Most of Rocky Mountain National Park is protected under the designation of wilderness. This gives the park permanent protection as a wild area, where nature rules and we are only visitors. Once you begin to explore the extraordinary natural features of this park, it becomes easy to see why the raw nature of the place is so worth defending.
This park is incredibly mountainous, and contains topography at elevations ranging from 7,860 to over 14,000 feet above sea level. These changing elevations encompass three distinct ecological zones. The Montane ecosystem persists below 9,500 feet.

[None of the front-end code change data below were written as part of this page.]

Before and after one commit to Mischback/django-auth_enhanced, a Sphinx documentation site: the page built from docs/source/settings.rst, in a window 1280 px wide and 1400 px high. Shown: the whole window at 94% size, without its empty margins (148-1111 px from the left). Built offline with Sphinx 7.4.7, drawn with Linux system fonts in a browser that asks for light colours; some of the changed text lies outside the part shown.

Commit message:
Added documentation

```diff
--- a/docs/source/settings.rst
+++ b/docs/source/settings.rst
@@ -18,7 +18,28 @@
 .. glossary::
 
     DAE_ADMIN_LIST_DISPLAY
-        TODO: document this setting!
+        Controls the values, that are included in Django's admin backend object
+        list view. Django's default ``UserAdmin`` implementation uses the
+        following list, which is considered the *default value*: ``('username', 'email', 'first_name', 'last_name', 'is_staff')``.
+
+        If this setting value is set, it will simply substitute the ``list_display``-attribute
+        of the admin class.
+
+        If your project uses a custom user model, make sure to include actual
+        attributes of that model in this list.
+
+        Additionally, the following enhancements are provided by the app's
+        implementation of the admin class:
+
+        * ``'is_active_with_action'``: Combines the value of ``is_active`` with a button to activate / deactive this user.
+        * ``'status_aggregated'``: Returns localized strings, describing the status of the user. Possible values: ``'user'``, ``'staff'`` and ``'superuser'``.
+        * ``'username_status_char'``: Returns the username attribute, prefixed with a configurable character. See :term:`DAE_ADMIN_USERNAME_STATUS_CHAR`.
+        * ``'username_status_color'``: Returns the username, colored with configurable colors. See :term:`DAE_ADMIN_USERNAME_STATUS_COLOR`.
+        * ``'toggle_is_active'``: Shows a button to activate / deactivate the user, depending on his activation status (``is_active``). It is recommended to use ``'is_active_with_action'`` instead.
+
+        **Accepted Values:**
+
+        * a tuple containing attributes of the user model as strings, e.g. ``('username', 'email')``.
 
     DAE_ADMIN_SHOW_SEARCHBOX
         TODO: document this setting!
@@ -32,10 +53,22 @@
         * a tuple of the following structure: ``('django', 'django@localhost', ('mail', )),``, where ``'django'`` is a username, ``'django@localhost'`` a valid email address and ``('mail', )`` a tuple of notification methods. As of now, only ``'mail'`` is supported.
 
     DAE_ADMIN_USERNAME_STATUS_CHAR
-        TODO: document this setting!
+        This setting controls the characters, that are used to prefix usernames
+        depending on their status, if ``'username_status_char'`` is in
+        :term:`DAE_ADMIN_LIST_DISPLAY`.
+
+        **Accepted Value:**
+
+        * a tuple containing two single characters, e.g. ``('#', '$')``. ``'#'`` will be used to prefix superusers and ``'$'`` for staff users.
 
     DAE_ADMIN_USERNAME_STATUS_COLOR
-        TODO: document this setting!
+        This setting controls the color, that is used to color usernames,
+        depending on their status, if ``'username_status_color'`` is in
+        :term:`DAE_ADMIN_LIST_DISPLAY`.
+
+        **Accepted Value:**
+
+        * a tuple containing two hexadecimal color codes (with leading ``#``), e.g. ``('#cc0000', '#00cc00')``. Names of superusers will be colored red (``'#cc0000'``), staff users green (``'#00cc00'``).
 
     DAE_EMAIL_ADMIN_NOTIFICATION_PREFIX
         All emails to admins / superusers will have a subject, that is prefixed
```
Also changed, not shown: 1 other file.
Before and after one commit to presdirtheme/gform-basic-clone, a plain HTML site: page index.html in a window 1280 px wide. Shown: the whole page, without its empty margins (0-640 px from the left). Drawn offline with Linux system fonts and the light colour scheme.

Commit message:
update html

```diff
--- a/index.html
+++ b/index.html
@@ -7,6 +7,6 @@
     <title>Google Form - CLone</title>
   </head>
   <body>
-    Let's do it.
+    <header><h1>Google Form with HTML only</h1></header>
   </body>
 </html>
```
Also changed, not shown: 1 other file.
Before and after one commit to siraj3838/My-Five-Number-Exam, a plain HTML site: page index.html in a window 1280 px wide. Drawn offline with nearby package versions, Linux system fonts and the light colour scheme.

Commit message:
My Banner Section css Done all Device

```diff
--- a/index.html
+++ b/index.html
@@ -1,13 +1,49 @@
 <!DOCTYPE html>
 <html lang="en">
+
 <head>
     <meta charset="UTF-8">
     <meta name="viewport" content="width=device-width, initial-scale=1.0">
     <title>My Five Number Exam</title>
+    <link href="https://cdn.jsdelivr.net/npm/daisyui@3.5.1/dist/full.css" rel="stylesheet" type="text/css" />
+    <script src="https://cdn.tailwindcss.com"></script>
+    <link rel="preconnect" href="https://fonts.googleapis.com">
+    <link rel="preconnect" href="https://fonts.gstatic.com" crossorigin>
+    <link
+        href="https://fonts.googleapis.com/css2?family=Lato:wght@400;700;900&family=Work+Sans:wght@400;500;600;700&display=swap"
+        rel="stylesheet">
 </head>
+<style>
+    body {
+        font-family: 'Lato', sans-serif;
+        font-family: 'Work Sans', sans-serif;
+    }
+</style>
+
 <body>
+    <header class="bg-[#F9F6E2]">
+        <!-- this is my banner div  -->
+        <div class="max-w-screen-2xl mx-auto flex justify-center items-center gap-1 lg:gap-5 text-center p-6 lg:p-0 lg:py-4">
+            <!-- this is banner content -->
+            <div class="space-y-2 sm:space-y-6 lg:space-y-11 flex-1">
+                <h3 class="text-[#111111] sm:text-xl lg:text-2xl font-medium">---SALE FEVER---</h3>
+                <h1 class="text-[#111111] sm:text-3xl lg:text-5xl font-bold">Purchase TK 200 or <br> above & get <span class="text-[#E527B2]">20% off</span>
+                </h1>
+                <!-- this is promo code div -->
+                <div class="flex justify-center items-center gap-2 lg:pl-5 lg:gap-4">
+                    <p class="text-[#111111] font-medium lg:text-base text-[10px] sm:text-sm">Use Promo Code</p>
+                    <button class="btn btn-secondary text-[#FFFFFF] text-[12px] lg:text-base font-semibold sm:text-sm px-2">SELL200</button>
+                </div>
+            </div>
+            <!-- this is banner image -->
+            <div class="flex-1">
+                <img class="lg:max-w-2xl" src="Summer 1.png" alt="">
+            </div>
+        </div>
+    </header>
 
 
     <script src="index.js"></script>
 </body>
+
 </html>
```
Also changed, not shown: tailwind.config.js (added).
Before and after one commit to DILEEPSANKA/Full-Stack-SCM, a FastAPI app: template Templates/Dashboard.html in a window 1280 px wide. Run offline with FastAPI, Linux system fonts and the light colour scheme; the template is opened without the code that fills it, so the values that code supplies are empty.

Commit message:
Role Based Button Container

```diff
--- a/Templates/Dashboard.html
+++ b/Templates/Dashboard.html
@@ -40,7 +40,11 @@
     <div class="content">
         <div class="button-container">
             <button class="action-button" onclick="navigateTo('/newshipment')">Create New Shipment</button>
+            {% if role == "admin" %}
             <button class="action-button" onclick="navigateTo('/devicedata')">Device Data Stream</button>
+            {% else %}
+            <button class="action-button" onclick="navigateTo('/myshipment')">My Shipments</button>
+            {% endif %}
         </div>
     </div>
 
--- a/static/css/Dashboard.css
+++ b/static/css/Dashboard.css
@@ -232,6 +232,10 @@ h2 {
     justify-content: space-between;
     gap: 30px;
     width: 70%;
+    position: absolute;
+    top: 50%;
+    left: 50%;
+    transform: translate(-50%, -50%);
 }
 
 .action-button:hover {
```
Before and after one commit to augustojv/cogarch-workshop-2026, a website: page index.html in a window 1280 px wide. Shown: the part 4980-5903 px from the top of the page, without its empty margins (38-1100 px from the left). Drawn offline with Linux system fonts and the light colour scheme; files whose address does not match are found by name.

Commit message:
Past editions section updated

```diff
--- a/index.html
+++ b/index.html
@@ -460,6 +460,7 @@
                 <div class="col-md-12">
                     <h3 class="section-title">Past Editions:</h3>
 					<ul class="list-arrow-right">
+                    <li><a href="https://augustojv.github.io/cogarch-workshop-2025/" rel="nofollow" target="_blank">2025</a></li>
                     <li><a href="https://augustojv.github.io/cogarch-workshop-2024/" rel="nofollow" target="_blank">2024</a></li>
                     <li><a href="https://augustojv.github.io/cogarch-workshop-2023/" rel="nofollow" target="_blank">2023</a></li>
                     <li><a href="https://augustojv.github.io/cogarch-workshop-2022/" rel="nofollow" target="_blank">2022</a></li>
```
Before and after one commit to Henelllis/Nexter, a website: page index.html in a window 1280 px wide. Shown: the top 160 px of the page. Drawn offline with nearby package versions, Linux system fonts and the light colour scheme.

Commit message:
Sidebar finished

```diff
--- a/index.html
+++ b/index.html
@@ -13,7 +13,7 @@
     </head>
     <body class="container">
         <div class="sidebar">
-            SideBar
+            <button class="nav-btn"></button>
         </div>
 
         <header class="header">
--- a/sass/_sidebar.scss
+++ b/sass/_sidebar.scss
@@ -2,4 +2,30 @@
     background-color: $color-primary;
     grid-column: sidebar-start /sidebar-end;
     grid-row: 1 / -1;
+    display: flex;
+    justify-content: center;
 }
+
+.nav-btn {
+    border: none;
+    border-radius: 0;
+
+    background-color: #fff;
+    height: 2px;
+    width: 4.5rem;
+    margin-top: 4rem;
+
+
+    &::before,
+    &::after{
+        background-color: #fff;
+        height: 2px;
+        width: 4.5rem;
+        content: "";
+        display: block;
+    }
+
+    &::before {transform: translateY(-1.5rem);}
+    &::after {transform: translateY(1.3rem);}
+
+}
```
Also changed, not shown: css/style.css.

Beautiful meadows filled with wildflowers and wandering rivers are both hallmarks of the Montane, as are heavily wooded north-facing slopes and a large diversity of plant and animal life.
Depending on the water availability, many different trees grow here, with ponderosa pine being the most common. Although most trees at this elevation are evergreen, some deciduous trees, including quaking aspen, willows, mountain alder, and water birch, can be found growing in soils with particularly high moisture. Some locations within Rocky Mountain National Park where you can experience this ecosystem are Moraine Park, Horseshoe Park, Kawuneeche Valley, and Upper Beaver Meadows.
Above the Montane is the Subalpine biome, which exists in the elevations between 9,000 to 11,000 feet. Here you will still find meadows of wildflowers, although the plants that persist are different, and many crystal-clear lakes. The forests of this ecosystem are made up entirely of evergreens, with Engelmann spruce and subalpine fir dominating the old-growth forests. Lodgepole pine is the most common tree in the new growth areas that have been previously burned in wildfires. Limber pine, which flex in the wind, can also be found within this zone.
The tree line is found somewhere between 11,000 and 11,500 feet, at which point the Alpine Tundra environment begins. Stretching all the up to the top of the highest peaks, this is an ecosystem of extremes, with strong winds, cold temperatures, and a very short growing season. Still, many plants persist, although they are all quite small and grow close to the ground for protection. The plants of the Alpine Tundra may also take hundreds of years to grow, to tread lightly and try to stay on designated paths. This ecosystem makes up a large part of Rocky Mountain National Park, with about one-third of the entire park found at the necessary elevation.